'''

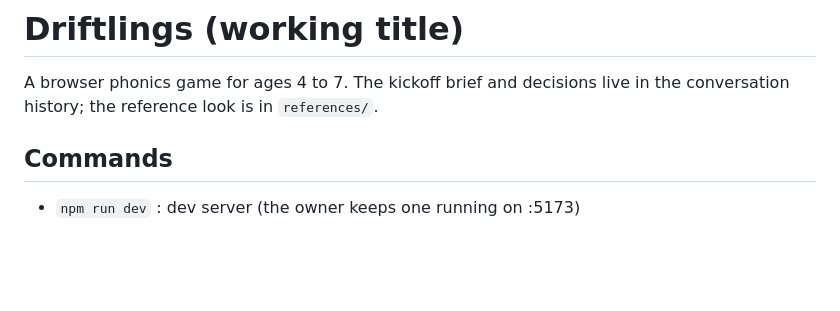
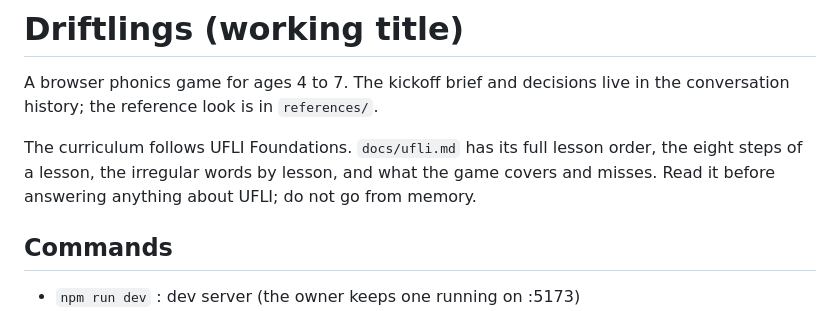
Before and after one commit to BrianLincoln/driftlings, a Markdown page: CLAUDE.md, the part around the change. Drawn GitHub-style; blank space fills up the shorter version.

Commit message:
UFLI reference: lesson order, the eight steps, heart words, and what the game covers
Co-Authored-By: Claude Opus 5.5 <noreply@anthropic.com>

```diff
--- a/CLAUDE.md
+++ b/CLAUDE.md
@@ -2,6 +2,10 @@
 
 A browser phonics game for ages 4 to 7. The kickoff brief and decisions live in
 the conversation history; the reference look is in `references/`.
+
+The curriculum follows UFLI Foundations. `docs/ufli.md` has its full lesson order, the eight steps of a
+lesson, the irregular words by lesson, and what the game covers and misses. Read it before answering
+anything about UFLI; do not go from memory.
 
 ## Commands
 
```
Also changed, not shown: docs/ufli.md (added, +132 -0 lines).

'''
'''

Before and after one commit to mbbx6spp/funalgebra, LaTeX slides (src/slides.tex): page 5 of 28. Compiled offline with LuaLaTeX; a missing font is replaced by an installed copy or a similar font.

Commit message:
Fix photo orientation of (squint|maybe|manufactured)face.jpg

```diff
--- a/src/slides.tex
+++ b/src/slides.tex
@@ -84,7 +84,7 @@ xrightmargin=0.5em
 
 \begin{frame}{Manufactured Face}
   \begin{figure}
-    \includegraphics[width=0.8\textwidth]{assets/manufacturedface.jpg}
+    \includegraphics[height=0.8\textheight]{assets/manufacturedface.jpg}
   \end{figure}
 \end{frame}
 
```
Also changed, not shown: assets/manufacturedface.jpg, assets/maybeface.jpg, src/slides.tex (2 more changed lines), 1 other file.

'''
'''

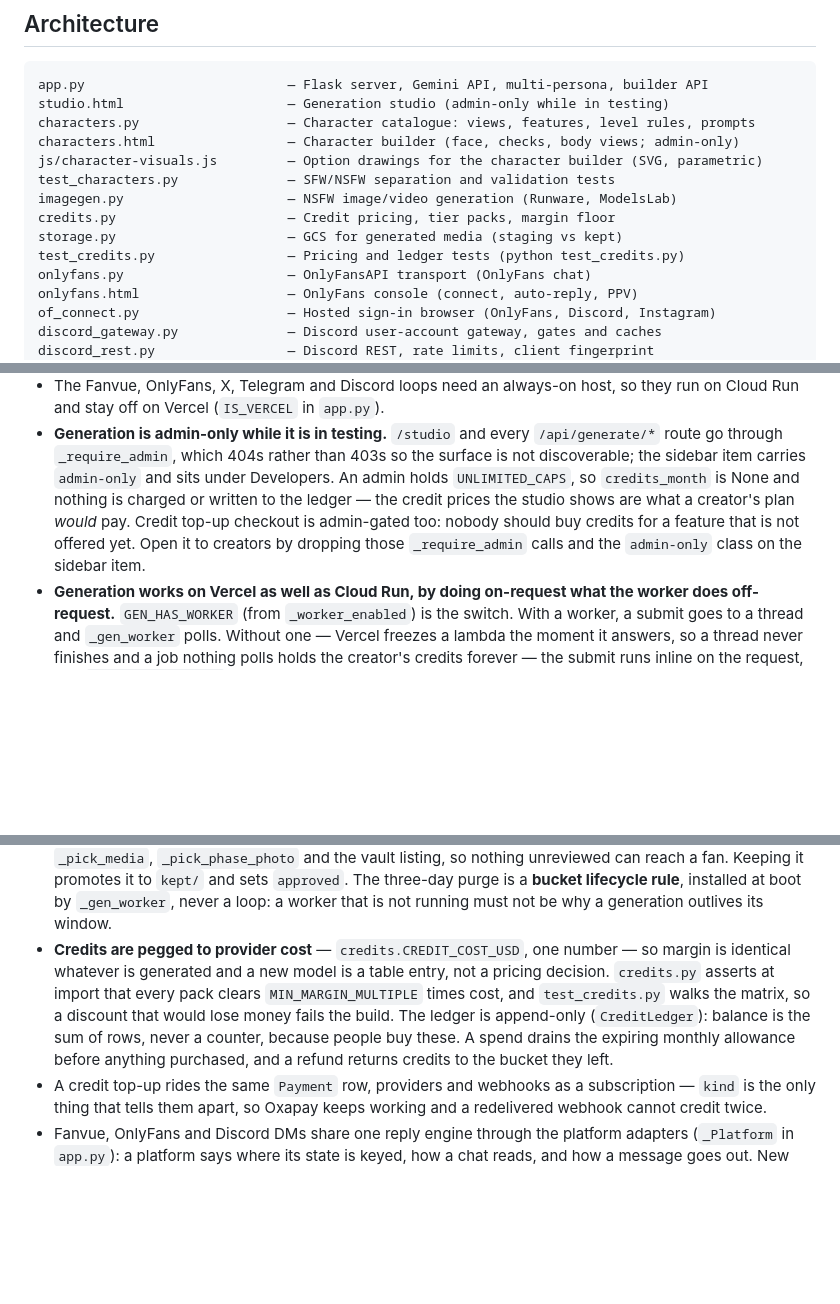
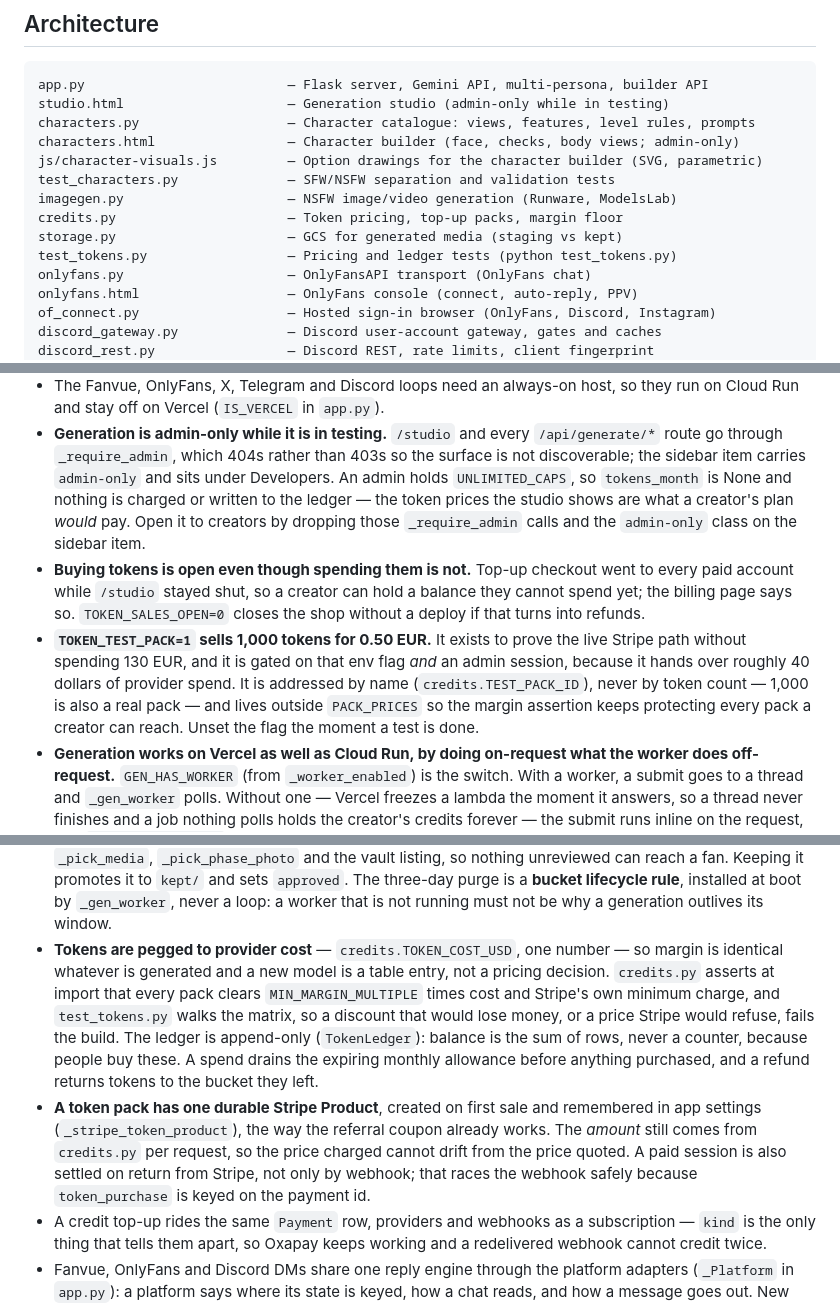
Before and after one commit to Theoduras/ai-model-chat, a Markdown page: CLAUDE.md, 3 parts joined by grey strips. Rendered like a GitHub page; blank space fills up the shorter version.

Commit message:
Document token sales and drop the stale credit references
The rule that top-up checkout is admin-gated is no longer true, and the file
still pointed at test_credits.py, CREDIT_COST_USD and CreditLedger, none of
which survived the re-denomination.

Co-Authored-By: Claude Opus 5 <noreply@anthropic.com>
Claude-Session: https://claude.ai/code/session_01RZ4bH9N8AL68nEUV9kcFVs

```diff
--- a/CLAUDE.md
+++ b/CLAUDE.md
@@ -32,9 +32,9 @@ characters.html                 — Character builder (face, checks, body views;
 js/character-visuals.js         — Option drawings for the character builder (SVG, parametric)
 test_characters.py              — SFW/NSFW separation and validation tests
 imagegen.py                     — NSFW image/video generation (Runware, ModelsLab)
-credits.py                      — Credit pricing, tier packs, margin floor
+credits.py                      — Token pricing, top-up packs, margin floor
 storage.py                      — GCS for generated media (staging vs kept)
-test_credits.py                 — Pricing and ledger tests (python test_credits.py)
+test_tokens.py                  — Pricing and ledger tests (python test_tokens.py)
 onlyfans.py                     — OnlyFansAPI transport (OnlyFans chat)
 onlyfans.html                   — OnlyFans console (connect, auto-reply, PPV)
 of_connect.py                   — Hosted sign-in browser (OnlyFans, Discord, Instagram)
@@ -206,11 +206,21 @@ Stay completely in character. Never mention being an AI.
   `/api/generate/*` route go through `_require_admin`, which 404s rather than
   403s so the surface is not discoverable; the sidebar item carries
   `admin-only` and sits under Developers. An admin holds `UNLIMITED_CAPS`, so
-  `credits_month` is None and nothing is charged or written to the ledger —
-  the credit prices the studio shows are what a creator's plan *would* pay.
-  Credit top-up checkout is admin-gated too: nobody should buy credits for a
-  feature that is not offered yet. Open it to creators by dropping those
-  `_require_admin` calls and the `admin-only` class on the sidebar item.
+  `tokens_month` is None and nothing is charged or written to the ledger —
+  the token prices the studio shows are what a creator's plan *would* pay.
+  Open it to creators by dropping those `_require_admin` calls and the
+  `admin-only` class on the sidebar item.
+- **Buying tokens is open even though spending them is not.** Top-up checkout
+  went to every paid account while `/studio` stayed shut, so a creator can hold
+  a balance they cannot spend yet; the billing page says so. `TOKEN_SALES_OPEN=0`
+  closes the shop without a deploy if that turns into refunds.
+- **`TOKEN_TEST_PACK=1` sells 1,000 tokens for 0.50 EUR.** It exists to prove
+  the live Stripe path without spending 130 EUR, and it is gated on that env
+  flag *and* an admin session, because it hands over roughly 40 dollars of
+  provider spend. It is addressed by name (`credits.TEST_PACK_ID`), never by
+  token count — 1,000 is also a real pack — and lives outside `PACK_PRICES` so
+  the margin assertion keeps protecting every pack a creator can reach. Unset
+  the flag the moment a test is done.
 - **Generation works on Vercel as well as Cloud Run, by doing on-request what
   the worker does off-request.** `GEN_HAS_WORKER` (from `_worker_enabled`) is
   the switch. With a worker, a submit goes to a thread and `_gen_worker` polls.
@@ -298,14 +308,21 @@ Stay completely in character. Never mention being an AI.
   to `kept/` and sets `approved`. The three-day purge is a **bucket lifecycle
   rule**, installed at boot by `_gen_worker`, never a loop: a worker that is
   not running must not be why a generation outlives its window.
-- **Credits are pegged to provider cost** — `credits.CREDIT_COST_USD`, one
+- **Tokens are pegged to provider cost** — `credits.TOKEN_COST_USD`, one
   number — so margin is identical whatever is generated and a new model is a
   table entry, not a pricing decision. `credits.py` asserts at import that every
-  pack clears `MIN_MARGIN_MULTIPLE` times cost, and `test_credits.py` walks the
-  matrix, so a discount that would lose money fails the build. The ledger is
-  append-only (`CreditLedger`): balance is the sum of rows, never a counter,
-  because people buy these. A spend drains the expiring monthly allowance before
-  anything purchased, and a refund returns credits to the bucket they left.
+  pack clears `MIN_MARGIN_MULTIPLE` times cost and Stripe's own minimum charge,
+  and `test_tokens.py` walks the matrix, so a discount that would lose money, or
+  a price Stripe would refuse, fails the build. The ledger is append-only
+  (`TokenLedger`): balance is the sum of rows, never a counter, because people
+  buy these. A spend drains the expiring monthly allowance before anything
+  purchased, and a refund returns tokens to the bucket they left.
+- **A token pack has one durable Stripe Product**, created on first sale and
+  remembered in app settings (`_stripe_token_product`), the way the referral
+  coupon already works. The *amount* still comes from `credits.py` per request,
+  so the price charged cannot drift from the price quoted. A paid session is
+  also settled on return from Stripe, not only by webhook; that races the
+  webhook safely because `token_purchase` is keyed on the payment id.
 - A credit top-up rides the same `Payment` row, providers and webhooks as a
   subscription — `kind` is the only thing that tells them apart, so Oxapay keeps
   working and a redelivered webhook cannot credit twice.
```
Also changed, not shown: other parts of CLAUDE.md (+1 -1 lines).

'''

### WORK REQUEST
Using the records above, report each line that contains the word "changed" by copying it.

### RESULT
Also changed, not shown: docs/ufli.md (added, +132 -0 lines).
Also changed, not shown: assets/manufacturedface.jpg, assets/maybeface.jpg, src/slides.tex (2 more changed lines), 1 other file.
Also changed, not shown: other parts of CLAUDE.md (+1 -1 lines).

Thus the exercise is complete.